Cystic fibrosis signs and symptoms vary, depending on the severity of the disease. Patients of cystic fibrosis have a higher than normal level of salt in their sweat. Parents often can taste the salt when they kiss their children.
- Salty skin
- Respiratory symptoms
- Persistent cough that produces thick sputum
- Exercise intolerance
- Repeated lung infections
- Inflamed nasal passages or a stuffy nose
- GI symptoms
- Poor weight gain and growth
- Intestinal blockage, particularly in newborns (meconium ileus)
- Severe constipation
Other medical conditions may be associated:
- Nasal polyps
- Pneumothorax. Collapse of the lung often due to intense coughing.
- Hemoptysis. Coughing up blood.
- Cor pulmonale. Enlargement of the right side of the heart due to increased pressure in the lungs.
- Excess gas in the intestines
- Rectal prolapse
- Liver disease
Most cases of cystic fibrosis can now identified with newborn screening. Diagnostic procedures for cystic fibrosis include a sweat test to measure the amount of sodium chloride (salt) present. Higher than normal amounts of sodium and chloride suggests cystic fibrosis. Other diagnostic procedures include:
There is no cure for cystic fibrosis, but treatment can ease symptoms and reduce complications.
Management of problems that cause lung obstruction, which may involve:
- Physical therapy
- Exercise to loosen mucus, stimulate coughing, and improve overall physical condition
- Medications to reduce mucus and help breathing
- Antibiotics to treat infections
- Anti-inflammatory medications
Management of digestive problems, which may involve:

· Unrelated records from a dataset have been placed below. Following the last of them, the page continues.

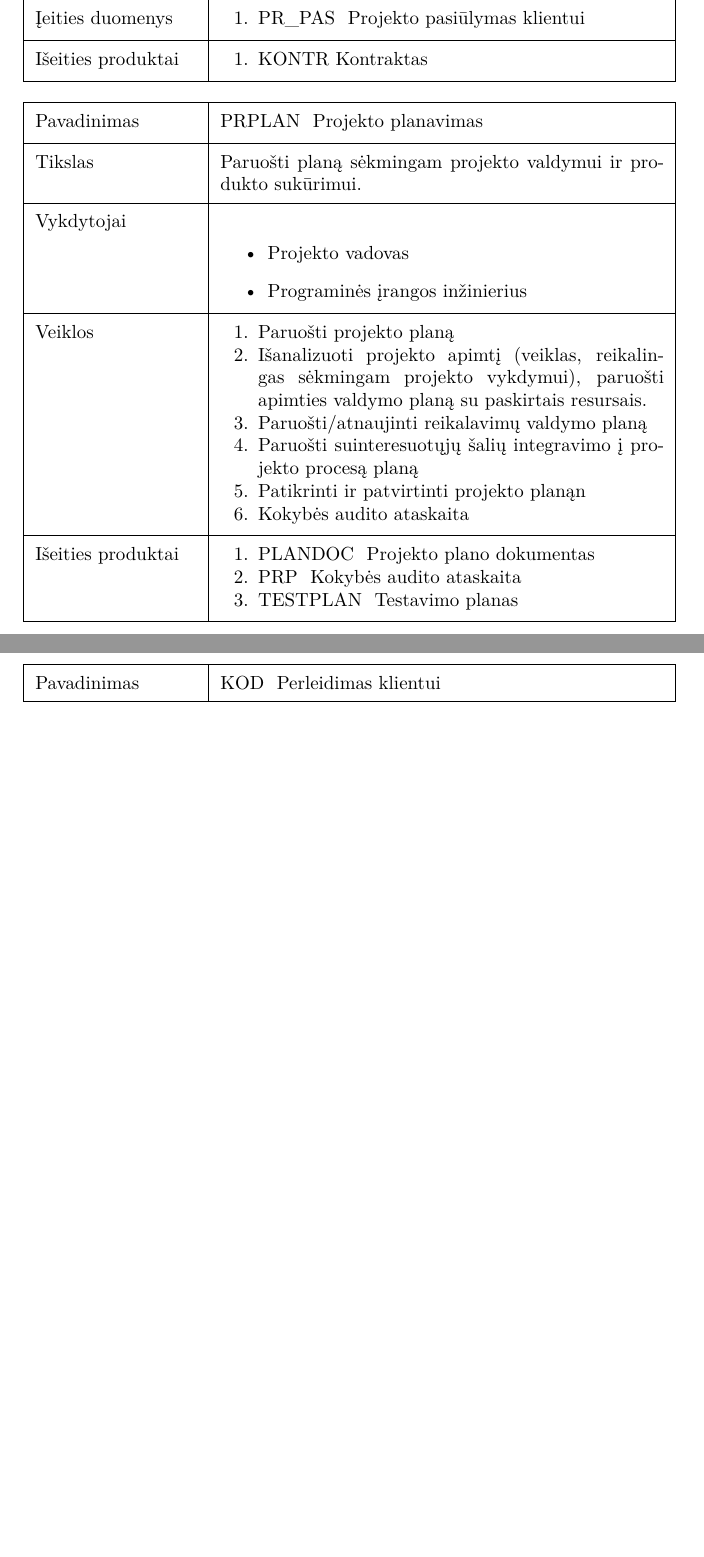
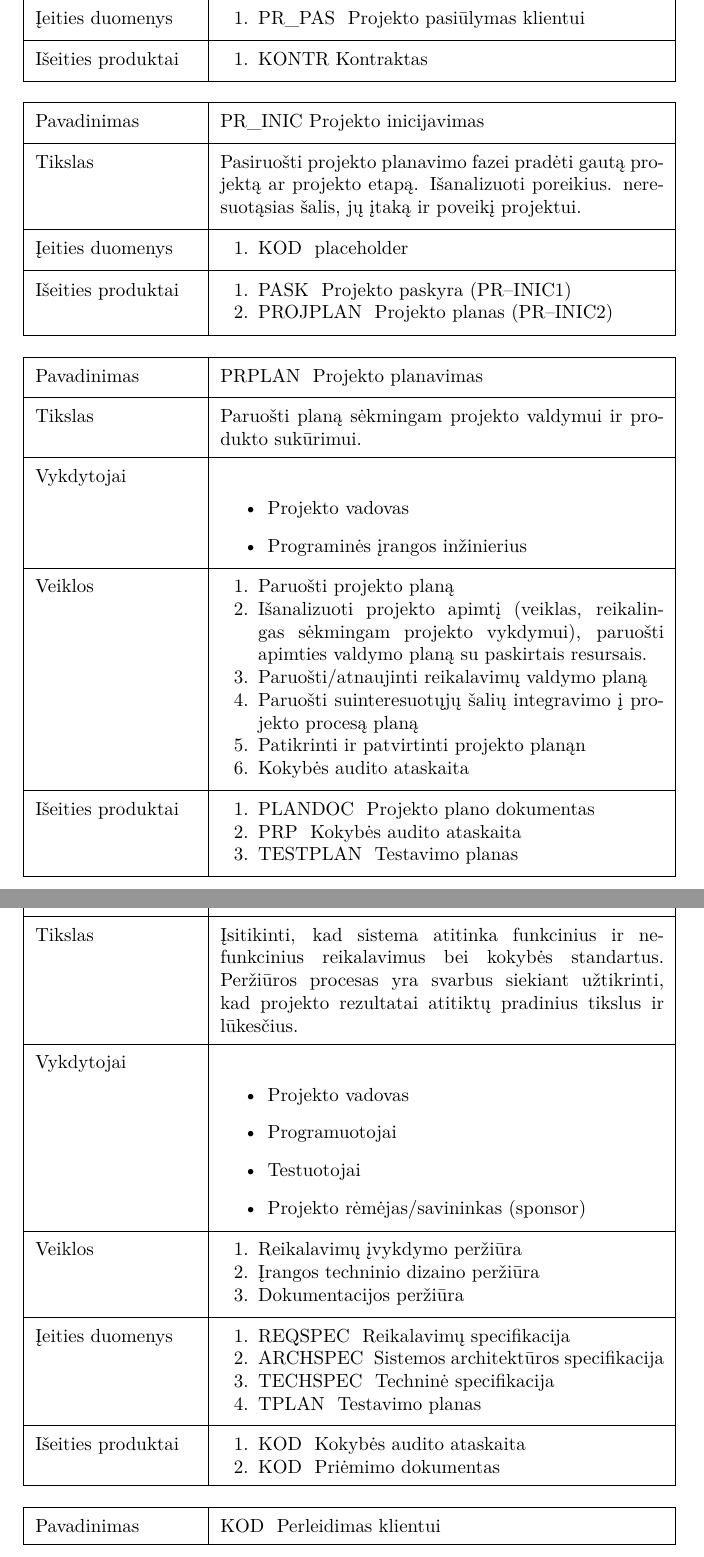
Before and after one commit to CD10h/psip23, a LaTeX document (psip_laboras.tex, which reads procesai.post.iter.tex, procesai.pre.iter.tex): two parts of pages 2 and 6 of 9 before the commit and two parts of pages 2 and 8 of 11 after it, joined at a grey line, cut so that both start at the same text, the shorter picture padded with empty space. Compiled offline with XeLaTeX.

Commit message:
fix commented-out

```diff
--- a/procesai.post.iter.tex
+++ b/procesai.post.iter.tex
@@ -21,31 +21,32 @@
 
 
 
-% \begin{procesas}
+\begin{procesas}
 
-% 	\pavadinimas{PR\_VER}{Verifikacijos procesas}
-% 	\tikslas{Įsitikinti, kad sistema atitinka funkcinius ir nefunkcinius reikalavimus bei kokybės standartus. Peržiūros procesas yra svarbus siekiant užtikrinti, kad projekto rezultatai atitiktų pradinius tikslus ir lūkesčius.}
-% 	\vykdytojai{
-% 		\item Projekto vadovas
-% 		\item Programuotojai
-% 		\item Testuotojai
-% 		\item Projekto rėmėjas/savininkas (sponsor) }
-% 	\veiklos{
-% 		\item Reikalavimų įvykdymo peržiūra
-% 		\item Įrangos techninio dizaino peržiūra
-% 		\item Dokumentacijos peržiūra }
-% 	\ieitys{
-% 		\ieitis{REQSPEC}{ Reikalavimų specifikacija (PR--AN&PROJ1)}
-% 		\ieitis{ARCHSPEC}{ Sistemos architektūros specifikaci}
-% 		\ieitis{TECHSPEC}{ Techninė specifikacija}
-% 		\ieitis{TPLAN}{ Testavimo planas}
-% 	}
-% 	\isvestys{
-% 		\isvestis{KOD}{ Kokybės audito ataskaita}
-% 		\isvestis{KOD}{ Priėmimo dokumentas }
-% 		}
+	\pavadinimas{PR\_VER}{Verifikacijos procesas}
+	\tikslas{Įsitikinti, kad sistema atitinka funkcinius ir nefunkcinius reikalavimus bei kokybės standartus. Peržiūros procesas yra svarbus siekiant užtikrinti, kad projekto rezultatai atitiktų pradinius tikslus ir lūkesčius.}
+	\vykdytojai{
+		\item Projekto vadovas
+		\item Programuotojai
+		\item Testuotojai
+		\item Projekto rėmėjas/savininkas (sponsor)
+	}
+	\veiklos{
+		\item Reikalavimų įvykdymo peržiūra
+		\item Įrangos techninio dizaino peržiūra
+		\item Dokumentacijos peržiūra }
+	\ieitys{
+		\ieitis{REQSPEC}{ Reikalavimų specifikacija }
+		\ieitis{ARCHSPEC}{ Sistemos architektūros specifikacija }
+		\ieitis{TECHSPEC}{ Techninė specifikacija }
+		\ieitis{TPLAN}{ Testavimo planas }
+	}
+	\isvestys{
+		\isvestis{KOD}{ Kokybės audito ataskaita }
+		\isvestis{KOD}{ Priėmimo dokumentas }
+	}
 
-% \end{procesas}
+\end{procesas}
 
 \begin{procesas}
 
--- a/procesai.pre.iter.tex
+++ b/procesai.pre.iter.tex
@@ -38,18 +38,18 @@
 \end{procesas}
 
 
-% \begin{procesas}
-% 	\pavadinimas{PR\_INIC}{Projekto inicijavimas}
+\begin{procesas}
+	\pavadinimas{PR\_INIC}{Projekto inicijavimas}
 
-% 	\tikslas{Pasiruošti projekto planavimo fazei pradėti gautą projektą ar projekto etapą. Išanalizuoti poreikius. neresuotąsias šalis, jų įtaką ir poveikį projektui.}
-% 	\ieitys{
-% 		\ieitis{KOD}{ placeholder}
-% 	}
-% 	\isvestys{
-% 		\isvestis{PASK}{ Projekto paskyra (PR--INIC1)}
-% 		\isvestis{PROJPLAN}{ Projekto planas (PR--INIC2)}
-% 	}
-% \end{procesas}
+	\tikslas{Pasiruošti projekto planavimo fazei pradėti gautą projektą ar projekto etapą. Išanalizuoti poreikius. neresuotąsias šalis, jų įtaką ir poveikį projektui.}
+	\ieitys{
+		\ieitis{KOD}{ placeholder}
+	}
+	\isvestys{
+		\isvestis{PASK}{ Projekto paskyra (PR--INIC1)}
+		\isvestis{PROJPLAN}{ Projekto planas (PR--INIC2)}
+	}
+\end{procesas}
 
 
 
@@ -120,0 +118,2 @@
+		\isvestis{ARCHSPEC}{ Sistemos architektūros specifikacija }
+		\isvestis{TECHSPEC}{ Techninė specifikacija }
```
Also changed, not shown: psip_laboras.pdf (added), procesai.pre.iter.tex (45 more changed lines).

- Appropriate diet
- Pancreatic enzymes to aid digestion
- Vitamin supplements
- Treatments for intestinal obstruction